Director Oliver Stone, a snapper up of then-unconsidered trifles, found a perfect creative copilot in actor and playwright Eric Bogosian, whose off Broadway “Talk Radio” lit up Manhattan in the late 1980s. Together, they produced a vital piece of media literature that can serve as a prescient companion to films such as “Network.”
Ranting Cleveland shock jock Barry Champlain (Bogosian) is about to take his late night show national. As the stake rise, so does the fraying of the line between outrageousness and hysteria. Champlain’s personal and showtime worlds soon collide, on-air rage indistinguishable from emotional despair. “Barry Champlain,” he says, “is a nice place to visit but I wouldn’t want to live there.”

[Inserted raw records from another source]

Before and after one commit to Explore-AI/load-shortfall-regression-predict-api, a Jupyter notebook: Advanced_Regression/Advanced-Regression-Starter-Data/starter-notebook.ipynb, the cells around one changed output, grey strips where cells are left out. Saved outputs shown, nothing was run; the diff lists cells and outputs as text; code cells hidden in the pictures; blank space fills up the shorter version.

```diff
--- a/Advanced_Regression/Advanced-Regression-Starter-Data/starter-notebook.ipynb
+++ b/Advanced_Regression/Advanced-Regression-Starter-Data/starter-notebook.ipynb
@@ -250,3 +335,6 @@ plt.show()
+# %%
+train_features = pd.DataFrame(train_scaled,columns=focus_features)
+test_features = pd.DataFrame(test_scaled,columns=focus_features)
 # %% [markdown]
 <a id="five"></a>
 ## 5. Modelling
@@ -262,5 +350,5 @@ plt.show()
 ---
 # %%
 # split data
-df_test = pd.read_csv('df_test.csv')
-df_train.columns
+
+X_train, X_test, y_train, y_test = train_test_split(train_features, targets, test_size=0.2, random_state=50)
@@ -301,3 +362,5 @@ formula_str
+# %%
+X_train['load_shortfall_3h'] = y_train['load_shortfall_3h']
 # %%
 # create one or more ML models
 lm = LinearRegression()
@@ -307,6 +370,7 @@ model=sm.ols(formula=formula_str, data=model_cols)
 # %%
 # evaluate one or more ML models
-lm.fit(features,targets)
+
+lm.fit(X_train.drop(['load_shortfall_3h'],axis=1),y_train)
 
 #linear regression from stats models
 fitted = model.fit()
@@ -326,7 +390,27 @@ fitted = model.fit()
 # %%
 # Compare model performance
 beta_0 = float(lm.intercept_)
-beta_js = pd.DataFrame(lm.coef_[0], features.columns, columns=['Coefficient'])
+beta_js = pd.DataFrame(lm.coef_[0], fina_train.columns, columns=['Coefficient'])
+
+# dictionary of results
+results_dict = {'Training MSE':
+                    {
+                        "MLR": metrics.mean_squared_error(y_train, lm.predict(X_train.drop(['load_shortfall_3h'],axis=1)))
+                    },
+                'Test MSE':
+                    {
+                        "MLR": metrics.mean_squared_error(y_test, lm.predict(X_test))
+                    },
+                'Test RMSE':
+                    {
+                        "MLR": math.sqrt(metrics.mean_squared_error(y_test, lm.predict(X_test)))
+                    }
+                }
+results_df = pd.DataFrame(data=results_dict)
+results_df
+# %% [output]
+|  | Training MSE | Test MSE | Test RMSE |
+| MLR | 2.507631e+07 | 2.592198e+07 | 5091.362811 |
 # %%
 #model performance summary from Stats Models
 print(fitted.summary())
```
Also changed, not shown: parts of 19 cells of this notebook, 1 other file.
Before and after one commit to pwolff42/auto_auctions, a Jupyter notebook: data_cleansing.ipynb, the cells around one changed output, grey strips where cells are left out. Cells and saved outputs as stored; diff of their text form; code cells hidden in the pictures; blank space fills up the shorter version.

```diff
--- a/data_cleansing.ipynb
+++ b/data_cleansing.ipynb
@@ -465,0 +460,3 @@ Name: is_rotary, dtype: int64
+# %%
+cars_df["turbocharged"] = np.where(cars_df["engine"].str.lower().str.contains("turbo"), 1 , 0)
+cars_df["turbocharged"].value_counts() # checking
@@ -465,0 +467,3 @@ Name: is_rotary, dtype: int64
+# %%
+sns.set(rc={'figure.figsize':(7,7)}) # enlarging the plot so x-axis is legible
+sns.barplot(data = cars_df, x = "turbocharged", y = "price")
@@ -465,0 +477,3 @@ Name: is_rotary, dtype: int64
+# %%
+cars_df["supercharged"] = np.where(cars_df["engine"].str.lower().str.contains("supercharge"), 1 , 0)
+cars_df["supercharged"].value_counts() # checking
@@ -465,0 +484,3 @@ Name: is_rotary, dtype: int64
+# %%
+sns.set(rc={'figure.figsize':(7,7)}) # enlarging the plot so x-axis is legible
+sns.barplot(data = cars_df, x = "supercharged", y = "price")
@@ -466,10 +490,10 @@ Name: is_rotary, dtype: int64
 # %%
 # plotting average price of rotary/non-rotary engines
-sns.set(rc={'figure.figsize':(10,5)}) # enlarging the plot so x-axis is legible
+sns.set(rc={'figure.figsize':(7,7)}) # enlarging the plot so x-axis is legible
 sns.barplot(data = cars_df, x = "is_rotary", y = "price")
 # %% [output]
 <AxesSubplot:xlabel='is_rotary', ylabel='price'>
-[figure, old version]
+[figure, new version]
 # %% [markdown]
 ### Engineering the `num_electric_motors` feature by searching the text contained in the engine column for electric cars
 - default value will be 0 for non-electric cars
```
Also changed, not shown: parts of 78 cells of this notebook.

But live there he does, and Stone bites into the troubled Champlain like a rare steak. The radio booth is made into a vessel for a volatile morality system in which antic and lunatic abut. Bogosian roars and bleeds for Stone’s mercilessly focused camera. “I should hang. I’m a hypocrite. I ask for sincerity and I lie. I denounce the system as I embrace it. I want money and power and prestige: I want ratings and success. And I don’t give a damn about you, or the world.”
Bogosian based portions of the story on Alan Berg, a Denver shock jock murdered by white supremacists in 1984. Despite Stone’s prolific output, this is among his fiercest and most intimate films.